"We will have to move from a model of Corporate Social Responsibility to a model of Continuous Social Business through enterprise and entrepreneurship," he said. "For that, we will have to create world class institutions with a soul."
"It is important to get the business of businesses right," he said, adding that the primary responsibility of business is social improvement.
The Parliamentary Standing Committee on Finance has proposed that companies should spend at least 2 per cent of their annual profits on CSR activities, but the industry has opposed the proposal.
Calling for increased spends from the government in healthcare and education, Ambani said that outlays in healthcare formed only 1 per cent of India's GDP, which he said needs to grow at least five-folds.
"Our demographic dividend, the youth and the young, are largely unprotected and uncared for. We will need to radically transform healthcare delivery to all our people," he said.
"Current food prices justify heavy investment and job creation has to be through agriculture and rural economic growth," Ambani said.
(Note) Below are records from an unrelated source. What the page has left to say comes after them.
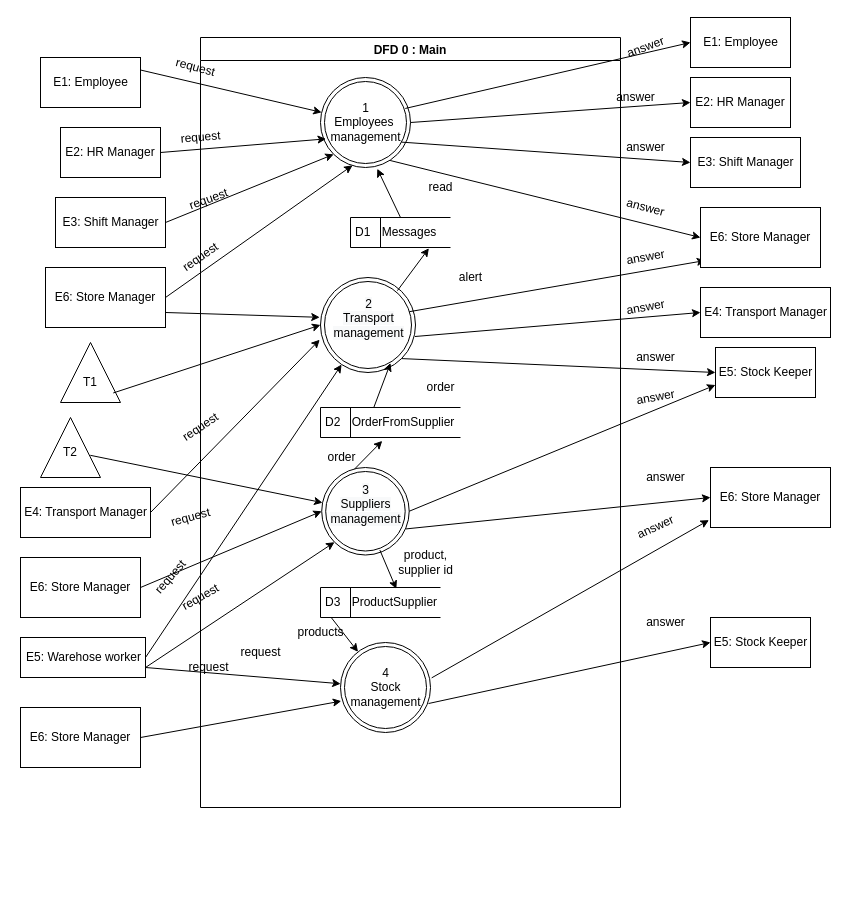
Before: docs/DFD/DFD0.drawio in Naveavra/Market, a draw.io diagram. Source tidied: cells renumbered, new cells numbered last; positions are measured from the earlier drawing's top-left corner, leaving out a move shared by most shapes. Both pictures are drawn from the tidied source at 100%, with x=0, y=0 at pixel (20, 17).
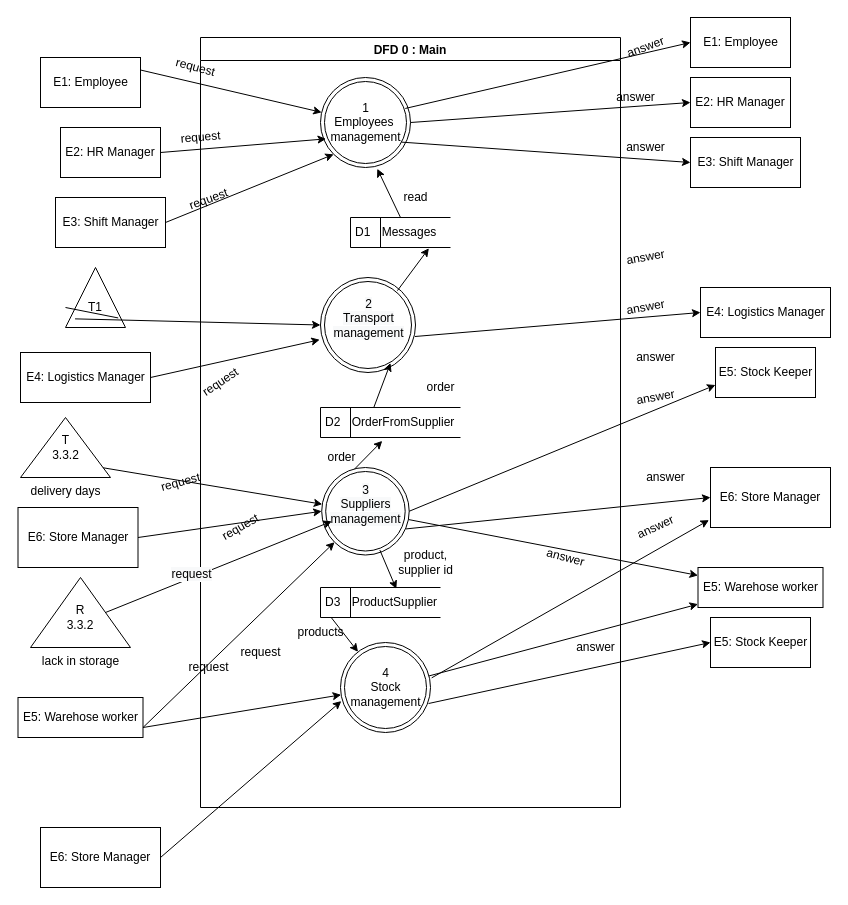
The same page after the edit.

Unchanged cells that the change refers to:
```xml
<mxCell id="2" value="DFD 0 : Main" style="swimlane;" parent="1" vertex="1">
  <mxGeometry x="180" y="20" width="420" height="770" as="geometry" />
</mxCell>
<mxCell id="3" value="1&lt;br&gt;Employees&amp;nbsp;&lt;br&gt;management" style="ellipse;shape=doubleEllipse;html=1;dashed=0;whitespace=wrap;gradientColor=none;" parent="2" vertex="1">
  <mxGeometry x="120" y="40" width="90" height="90" as="geometry" />
</mxCell>
<mxCell id="4" value="&#10;&lt;span style=&quot;color: rgb(0, 0, 0); font-family: Helvetica; font-size: 12px; font-style: normal; font-variant-ligatures: normal; font-variant-caps: normal; font-weight: 400; letter-spacing: normal; orphans: 2; text-align: center; text-indent: 0px; text-transform: none; widows: 2; word-spacing: 0px; -webkit-text-stroke-width: 0px; background-color: rgb(248, 249, 250); text-decoration-thickness: initial; text-decoration-style: initial; text-decoration-color: initial; float: none; display: inline !important;&quot;&gt;2&lt;/span&gt;&lt;br style=&quot;color: rgb(0, 0, 0); font-family: Helvetica; font-size: 12px; font-style: normal; font-variant-ligatures: normal; font-variant-caps: normal; font-weight: 400; letter-spacing: normal; orphans: 2; text-align: center; text-indent: 0px; text-transform: none; widows: 2; word-spacing: 0px; -webkit-text-stroke-width: 0px; background-color: rgb(248, 249, 250); text-decoration-thickness: initial; text-decoration-style: initial; text-decoration-color: initial;&quot;&gt;&lt;span style=&quot;color: rgb(0, 0, 0); font-family: Helvetica; font-size: 12px; font-style: normal; font-variant-ligatures: normal; font-variant-caps: normal; font-weight: 400; letter-spacing: normal; orphans: 2; text-align: center; text-indent: 0px; text-transform: none; widows: 2; word-spacing: 0px; -webkit-text-stroke-width: 0px; background-color: rgb(248, 249, 250); text-decoration-thickness: initial; text-decoration-style: initial; text-decoration-color: initial; float: none; display: inline !important;&quot;&gt;Transport&lt;/span&gt;&lt;br style=&quot;color: rgb(0, 0, 0); font-family: Helvetica; font-size: 12px; font-style: normal; font-variant-ligatures: normal; font-variant-caps: normal; font-weight: 400; letter-spacing: normal; orphans: 2; text-align: center; text-indent: 0px; text-transform: none; widows: 2; word-spacing: 0px; -webkit-text-stroke-width: 0px; background-color: rgb(248, 249, 250); text-decoration-thickness: initial; text-decoration-style: initial; text-decoration-color: initial;&quot;&gt;&lt;span style=&quot;color: rgb(0, 0, 0); font-family: Helvetica; font-size: 12px; font-style: normal; font-variant-ligatures: normal; font-variant-caps: normal; font-weight: 400; letter-spacing: normal; orphans: 2; text-align: center; text-indent: 0px; text-transform: none; widows: 2; word-spacing: 0px; -webkit-text-stroke-width: 0px; background-color: rgb(248, 249, 250); text-decoration-thickness: initial; text-decoration-style: initial; text-decoration-color: initial; float: none; display: inline !important;&quot;&gt;management&lt;/span&gt;&#10;&#10;" style="ellipse;shape=doubleEllipse;html=1;dashed=0;whitespace=wrap;gradientColor=none;" parent="2" vertex="1">
  <mxGeometry x="120" y="240" width="95" height="95" as="geometry" />
</mxCell>
<mxCell id="5" value="&#10;&lt;span style=&quot;color: rgb(0, 0, 0); font-family: Helvetica; font-size: 12px; font-style: normal; font-variant-ligatures: normal; font-variant-caps: normal; font-weight: 400; letter-spacing: normal; orphans: 2; text-align: center; text-indent: 0px; text-transform: none; widows: 2; word-spacing: 0px; -webkit-text-stroke-width: 0px; background-color: rgb(248, 249, 250); text-decoration-thickness: initial; text-decoration-style: initial; text-decoration-color: initial; float: none; display: inline !important;&quot;&gt;3&lt;/span&gt;&lt;br style=&quot;color: rgb(0, 0, 0); font-family: Helvetica; font-size: 12px; font-style: normal; font-variant-ligatures: normal; font-variant-caps: normal; font-weight: 400; letter-spacing: normal; orphans: 2; text-align: center; text-indent: 0px; text-transform: none; widows: 2; word-spacing: 0px; -webkit-text-stroke-width: 0px; background-color: rgb(248, 249, 250); text-decoration-thickness: initial; text-decoration-style: initial; text-decoration-color: initial;&quot;&gt;&lt;span style=&quot;color: rgb(0, 0, 0); font-family: Helvetica; font-size: 12px; font-style: normal; font-variant-ligatures: normal; font-variant-caps: normal; font-weight: 400; letter-spacing: normal; orphans: 2; text-align: center; text-indent: 0px; text-transform: none; widows: 2; word-spacing: 0px; -webkit-text-stroke-width: 0px; background-color: rgb(248, 249, 250); text-decoration-thickness: initial; text-decoration-style: initial; text-decoration-color: initial; float: none; display: inline !important;&quot;&gt;Suppliers&lt;/span&gt;&lt;br style=&quot;color: rgb(0, 0, 0); font-family: Helvetica; font-size: 12px; font-style: normal; font-variant-ligatures: normal; font-variant-caps: normal; font-weight: 400; letter-spacing: normal; orphans: 2; text-align: center; text-indent: 0px; text-transform: none; widows: 2; word-spacing: 0px; -webkit-text-stroke-width: 0px; background-color: rgb(248, 249, 250); text-decoration-thickness: initial; text-decoration-style: initial; text-decoration-color: initial;&quot;&gt;&lt;span style=&quot;color: rgb(0, 0, 0); font-family: Helvetica; font-size: 12px; font-style: normal; font-variant-ligatures: normal; font-variant-caps: normal; font-weight: 400; letter-spacing: normal; orphans: 2; text-align: center; text-indent: 0px; text-transform: none; widows: 2; word-spacing: 0px; -webkit-text-stroke-width: 0px; background-color: rgb(248, 249, 250); text-decoration-thickness: initial; text-decoration-style: initial; text-decoration-color: initial; float: none; display: inline !important;&quot;&gt;management&lt;/span&gt;&#10;&#10;" style="ellipse;shape=doubleEllipse;html=1;dashed=0;whitespace=wrap;gradientColor=none;" parent="2" vertex="1">
  <mxGeometry x="121.2" y="430" width="87.5" height="87.5" as="geometry" />
</mxCell>
<mxCell id="6" value="4&lt;br&gt;Stock&lt;br&gt;management" style="ellipse;shape=doubleEllipse;html=1;dashed=0;whitespace=wrap;gradientColor=none;" parent="2" vertex="1">
  <mxGeometry x="140" y="605" width="90" height="90" as="geometry" />
</mxCell>
<mxCell id="58" value="E5: Stock Keeper" style="html=1;dashed=0;whitespace=wrap;gradientColor=none;" parent="1" vertex="1">
  <mxGeometry x="695" y="330" width="100" height="50" as="geometry" />
</mxCell>
```

What changed in the source:
```diff
@@
+    <mxCell id="82" value="read" style="text;html=1;align=center;verticalAlign=middle;strokeColor=none;fillColor=none;" parent="2" vertex="1">
+      <mxGeometry x="195" y="150" width="40" height="20" as="geometry" />
+    </mxCell>
+    <mxCell id="73" value="answer" style="text;html=1;align=center;verticalAlign=middle;strokeColor=none;fillColor=none;rotation=15;" parent="2" vertex="1">
+      <mxGeometry x="340" y="510" width="50" height="20" as="geometry" />
+    </mxCell>
+    <mxCell id="80" value="answer" style="text;html=1;align=center;verticalAlign=middle;strokeColor=none;fillColor=none;rotation=0;" parent="2" vertex="1">
+      <mxGeometry x="370" y="600" width="50" height="20" as="geometry" />
+    </mxCell>
+    <mxCell id="67" value="request" style="text;html=1;align=center;verticalAlign=middle;strokeColor=none;fillColor=none;rotation=-30;" parent="2" vertex="1">
+      <mxGeometry x="10" y="480" width="60" height="20" as="geometry" />
+    </mxCell>
+    <mxCell id="65" value="request" style="text;html=1;align=center;verticalAlign=middle;strokeColor=none;fillColor=none;rotation=-34;" parent="2" vertex="1">
+      <mxGeometry x="-10" y="335" width="60" height="20" as="geometry" />
+    </mxCell>
@@
-    <mxCell id="22" style="endArrow=classic;html=1;rounded=0;exitX=1;exitY=0.5;exitDx=0;exitDy=0;" parent="1" edge="1" source="25" target="4">
-      <mxGeometry relative="1" as="geometry" />
-    </mxCell>
@@
     <mxCell id="25" value="E5: Warehose worker" style="html=1;dashed=0;whitespace=wrap;gradientColor=none;" parent="1" vertex="1">
-      <mxGeometry y="620" width="125" height="40" as="geometry" />
+      <mxGeometry x="-2.5" y="680" width="125" height="40" as="geometry" />
     </mxCell>
@@
-    <mxCell id="30" value="E4: Transport Manager" style="html=1;dashed=0;whitespace=wrap;gradientColor=none;" parent="1" vertex="1">
-      <mxGeometry y="470" width="130" height="50" as="geometry" />
+    <mxCell id="30" value="E4: Logistics Manager" style="html=1;dashed=0;whitespace=wrap;gradientColor=none;" parent="1" vertex="1">
+      <mxGeometry y="335" width="130" height="50" as="geometry" />
     </mxCell>
@@
-    <mxCell id="32" value="E6: Store Manager" style="rounded=0;whiteSpace=wrap;html=1;" parent="1" vertex="1">
-      <mxGeometry x="25" y="250" width="120" height="60" as="geometry" />
-    </mxCell>
-    <mxCell id="33" style="endArrow=classic;html=1;rounded=0;exitX=1;exitY=0.5;exitDx=0;exitDy=0;entryX=0.356;entryY=0.976;entryDx=0;entryDy=0;entryPerimeter=0;" parent="1" edge="1" source="32" target="3">
-      <mxGeometry relative="1" as="geometry" />
-    </mxCell>
-    <mxCell id="34" style="endArrow=classic;html=1;rounded=0;exitX=1;exitY=0.75;exitDx=0;exitDy=0;entryX=-0.008;entryY=0.419;entryDx=0;entryDy=0;entryPerimeter=0;" parent="1" edge="1" source="32" target="4">
-      <mxGeometry relative="1" as="geometry" />
-    </mxCell>
     <mxCell id="35" value="E6: Store Manager" style="rounded=0;whiteSpace=wrap;html=1;" parent="1" vertex="1">
-      <mxGeometry y="540" width="120" height="60" as="geometry" />
+      <mxGeometry x="-2.5" y="490" width="120" height="60" as="geometry" />
     </mxCell>
@@
     <mxCell id="37" value="E6: Store Manager" style="rounded=0;whiteSpace=wrap;html=1;" parent="1" vertex="1">
-      <mxGeometry y="690" width="120" height="60" as="geometry" />
+      <mxGeometry x="20" y="810" width="120" height="60" as="geometry" />
     </mxCell>
@@
-    <mxCell id="40" style="endArrow=classic;html=1;rounded=0;exitX=0.935;exitY=0.36;exitDx=0;exitDy=0;exitPerimeter=0;entryX=0.04;entryY=0.883;entryDx=0;entryDy=0;entryPerimeter=0;" parent="1" edge="1" source="4" target="56">
-      <mxGeometry relative="1" as="geometry" />
-    </mxCell>
-    <mxCell id="41" style="endArrow=classic;html=1;rounded=0;exitX=0.773;exitY=0.922;exitDx=0;exitDy=0;exitPerimeter=0;entryX=0;entryY=0.5;entryDx=0;entryDy=0;" parent="1" edge="1" source="3" target="56">
-      <mxGeometry relative="1" as="geometry" />
-    </mxCell>
@@
-    <mxCell id="45" style="endArrow=classic;html=1;rounded=0;exitX=1;exitY=1;exitDx=0;exitDy=0;entryX=0;entryY=0.5;entryDx=0;entryDy=0;" parent="1" edge="1" source="4" target="58">
-      <mxGeometry relative="1" as="geometry" />
-    </mxCell>
@@
-    <mxCell id="50" style="triangle;whiteSpace=wrap;html=1;dashed=0;direction=south;rotation=-180;" parent="1" vertex="1">
-      <mxGeometry x="20" y="400" width="60" height="60" as="geometry" />
-    </mxCell>
-    <mxCell id="51" value="T2" style="text;html=1;strokeColor=none;fillColor=none;align=center;verticalAlign=middle;whiteSpace=wrap;rounded=0;" parent="1" vertex="1">
-      <mxGeometry x="20" y="420" width="60" height="30" as="geometry" />
-    </mxCell>
-    <mxCell id="52" style="endArrow=classic;html=1;rounded=0;exitX=0.37;exitY=0.83;exitDx=0;exitDy=0;exitPerimeter=0;" parent="1" edge="1" source="50" target="5">
+    <mxCell id="52" style="endArrow=classic;html=1;rounded=0;exitX=0.818;exitY=0.813;exitDx=0;exitDy=0;exitPerimeter=0;" parent="1" edge="1" source="90" target="5">
       <mxGeometry relative="1" as="geometry" />
     </mxCell>
@@
-    <mxCell id="56" value="E6: Store Manager" style="rounded=0;whiteSpace=wrap;html=1;" parent="1" vertex="1">
-      <mxGeometry x="680" y="190" width="120" height="60" as="geometry" />
-    </mxCell>
-    <mxCell id="57" value="E4: Transport Manager" style="html=1;dashed=0;whitespace=wrap;gradientColor=none;" parent="1" vertex="1">
+    <mxCell id="57" value="E4: Logistics Manager" style="html=1;dashed=0;whitespace=wrap;gradientColor=none;" parent="1" vertex="1">
       <mxGeometry x="680" y="270" width="130" height="50" as="geometry" />
     </mxCell>
@@
-    <mxCell id="64" value="request" style="text;html=1;align=center;verticalAlign=middle;strokeColor=none;fillColor=none;rotation=-35;" parent="1" vertex="1">
-      <mxGeometry x="150" y="230" width="60" height="20" as="geometry" />
-    </mxCell>
-    <mxCell id="65" value="request" style="text;html=1;align=center;verticalAlign=middle;strokeColor=none;fillColor=none;rotation=-34;" parent="1" vertex="1">
-      <mxGeometry x="150" y="400" width="60" height="20" as="geometry" />
-    </mxCell>
     <mxCell id="66" value="request" style="text;html=1;align=center;verticalAlign=middle;strokeColor=none;fillColor=none;rotation=-15;" parent="1" vertex="1">
-      <mxGeometry x="140" y="490" width="60" height="20" as="geometry" />
+      <mxGeometry x="130" y="455" width="60" height="20" as="geometry" />
     </mxCell>
-    <mxCell id="67" value="request" style="text;html=1;align=center;verticalAlign=middle;strokeColor=none;fillColor=none;rotation=-49;" parent="1" vertex="1">
-      <mxGeometry x="120" y="550" width="60" height="20" as="geometry" />
-    </mxCell>
-    <mxCell id="68" value="request" style="text;html=1;align=center;verticalAlign=middle;strokeColor=none;fillColor=none;rotation=-30;" parent="1" vertex="1">
-      <mxGeometry x="150" y="570" width="60" height="20" as="geometry" />
-    </mxCell>
@@
-    <mxCell id="73" value="answer" style="text;html=1;align=center;verticalAlign=middle;strokeColor=none;fillColor=none;rotation=15;" parent="1" vertex="1">
-      <mxGeometry x="600" y="180" width="50" height="20" as="geometry" />
-    </mxCell>
@@
-    <mxCell id="80" value="answer" style="text;html=1;align=center;verticalAlign=middle;strokeColor=none;fillColor=none;rotation=0;" parent="1" vertex="1">
-      <mxGeometry x="620" y="595" width="50" height="20" as="geometry" />
-    </mxCell>
-    <mxCell id="81" value="alert" style="text;html=1;align=center;verticalAlign=middle;strokeColor=none;fillColor=none;" parent="1" vertex="1">
-      <mxGeometry x="430" y="250" width="40" height="20" as="geometry" />
-    </mxCell>
-    <mxCell id="82" value="read" style="text;html=1;align=center;verticalAlign=middle;strokeColor=none;fillColor=none;" parent="1" vertex="1">
-      <mxGeometry x="400" y="160" width="40" height="20" as="geometry" />
-    </mxCell>
@@
     <mxCell id="84" style="triangle;whiteSpace=wrap;html=1;dashed=0;direction=south;rotation=-180;" parent="1" vertex="1">
-      <mxGeometry x="40" y="325" width="60" height="60" as="geometry" />
+      <mxGeometry x="45" y="250" width="60" height="60" as="geometry" />
     </mxCell>
+    <mxCell id="86" style="endArrow=classic;html=1;rounded=0;exitX=0.159;exitY=0.879;exitDx=0;exitDy=0;exitPerimeter=0;entryX=0;entryY=0.5;entryDx=0;entryDy=0;startArrow=none;" parent="1" edge="1" source="85" target="4">
+      <mxGeometry relative="1" as="geometry" />
+    </mxCell>
+    <mxCell id="87" value="E5: Warehose worker" style="html=1;dashed=0;whitespace=wrap;gradientColor=none;" parent="1" vertex="1">
+      <mxGeometry x="677.5" y="550" width="125" height="40" as="geometry" />
+    </mxCell>
+    <mxCell id="88" style="endArrow=classic;html=1;rounded=0;" parent="1" edge="1" source="5" target="87">
+      <mxGeometry relative="1" as="geometry" />
+    </mxCell>
+    <mxCell id="89" style="endArrow=classic;html=1;rounded=0;" parent="1" edge="1" source="6" target="87">
+      <mxGeometry relative="1" as="geometry" />
+    </mxCell>
+    <mxCell id="90" value="delivery days" style="verticalLabelPosition=bottom;verticalAlign=top;html=1;shape=mxgraph.basic.acute_triangle;dx=0.5;" parent="1" vertex="1">
+      <mxGeometry y="400" width="90" height="60" as="geometry" />
+    </mxCell>
+    <mxCell id="91" value="T&lt;br&gt;3.3.2" style="text;html=1;strokeColor=none;fillColor=none;align=center;verticalAlign=middle;whiteSpace=wrap;rounded=0;" parent="1" vertex="1">
+      <mxGeometry x="28.5" y="420" width="33" height="20" as="geometry" />
+    </mxCell>
+    <mxCell id="92" value="&lt;span style=&quot;&quot;&gt;lack in storage&lt;/span&gt;" style="verticalLabelPosition=bottom;verticalAlign=top;html=1;shape=mxgraph.basic.acute_triangle;dx=0.5;" parent="1" vertex="1">
+      <mxGeometry x="10" y="560" width="100" height="70" as="geometry" />
+    </mxCell>
+    <mxCell id="93" value="R&lt;br&gt;3.3.2" style="text;html=1;strokeColor=none;fillColor=none;align=center;verticalAlign=middle;whiteSpace=wrap;rounded=0;" parent="1" vertex="1">
+      <mxGeometry x="41" y="590" width="38" height="20" as="geometry" />
+    </mxCell>
+    <mxCell id="94" style="endArrow=classic;html=1;rounded=0;exitX=0;exitY=0;exitDx=75;exitDy=35;entryX=0;entryY=0.5;entryDx=0;entryDy=0;exitPerimeter=0;" parent="1" edge="1" source="92">
+      <mxGeometry relative="1" as="geometry">
+        <mxPoint x="311.3" y="503.8" as="targetPoint" />
+      </mxGeometry>
+    </mxCell>
+    <mxCell id="95" value="&lt;span style=&quot;font-size: 12px; background-color: rgb(248, 249, 250);&quot;&gt;request&lt;/span&gt;" style="edgeLabel;html=1;align=center;verticalAlign=middle;" parent="94" vertex="1">
+      <mxGeometry x="-0.23" y="4" relative="1" as="geometry" />
+    </mxCell>
     <mxCell id="85" value="T1" style="text;html=1;strokeColor=none;fillColor=none;align=center;verticalAlign=middle;whiteSpace=wrap;rounded=0;" parent="1" vertex="1">
-      <mxGeometry x="40" y="350" width="60" height="30" as="geometry" />
+      <mxGeometry x="45" y="275" width="60" height="30" as="geometry" />
     </mxCell>
-    <mxCell id="86" style="endArrow=classic;html=1;rounded=0;exitX=0.159;exitY=0.879;exitDx=0;exitDy=0;exitPerimeter=0;entryX=0;entryY=0.5;entryDx=0;entryDy=0;" parent="1" edge="1" source="84" target="4">
-      <mxGeometry relative="1" as="geometry" />
-    </mxCell>
+    <mxCell id="96" style="endArrow=none;html=1;rounded=0;exitX=0.159;exitY=0.879;exitDx=0;exitDy=0;exitPerimeter=0;entryX=0;entryY=0.5;entryDx=0;entryDy=0;" parent="1" edge="1" source="84" target="85">
+      <mxGeometry relative="1" as="geometry" />
+    </mxCell>
```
He foresees an additional $ 500 billion opportunity for India in agriculture output.
The opportunity in Indian agriculture is as big as it is in energy, he said, adding that the country needs more policies like the liberalisation policy of 1991.
Stating that a large untapped opportunity existed for India to boost its under-leveraged consumer class, Ambani said the country's per capita income is less than $ 1000, one-third of China, while its per capita energy consumption is minuscule.
"Less than 1 per cent of our population uses credit cards for transactions and consumer loans are about 10 per cent of the total loan disbursals, representing an under-leveraged consumer class," Ambani said.
He said that India has grossly under-performed both in expanding access and improving the quality of education.
"In a fast moving world, we have not managed to make our education system contemporary," he said.
From The Economic Times
Experiences of Surabhi Chaturvedi, Shatakshi Chattopadhya. Sanya Tuteja, Pranay Pachauri and Akanksha Chaturvedi:
As we arrived Tikkling Camp in Haryana, adrenaline rush filled us. We were divided into two carefully balanced groups and started on the military style obstacle course. This kick started the flow of activity and allowed us to get ready for the events planned ahead.
The sudden rainstorm dampened our spirits as we were forced to return from our short trek to campsite. However, the survival session followed by steaming pakodas and 'chai' allowed us to connect with our fellow campers, thus somewhat restoring our moods. The night was cold and we were all jittery as we lay in our damp tents listening to the occasional call of jackals.
The next morning began early and the lush greenery with canopying mountains brought our spirits back. As we embarked on the trek to climb the nearby mountain, our task was surprisingly challenging as the rain from the previous night has made the route very slippery. We persisted and finally arrived at the rock climbing/rappelling site. Some of us were very skeptical about rock climbing as we had never tried it. The Trainers really encouraged us and we were exhilarated to complete the beginners' level. Post lunch, we went river crossing and thoroughly enjoyed it. The artificial rope session was tremendous learning as we discovered the many ways of knotting a rope. At the end of the session, we let loose with a fun game of football.
Making dinner from scratch over wood fire, singing songs, pulling each others' legs under a clear sky really was a memorable experience.
For some of us, who have been on several adventure trips, this was a completely new experience. Going beyond our comfort zones with new people, new environment away from the city was indeed fun! This expedition allowed each of us to know ourselves a little better than before.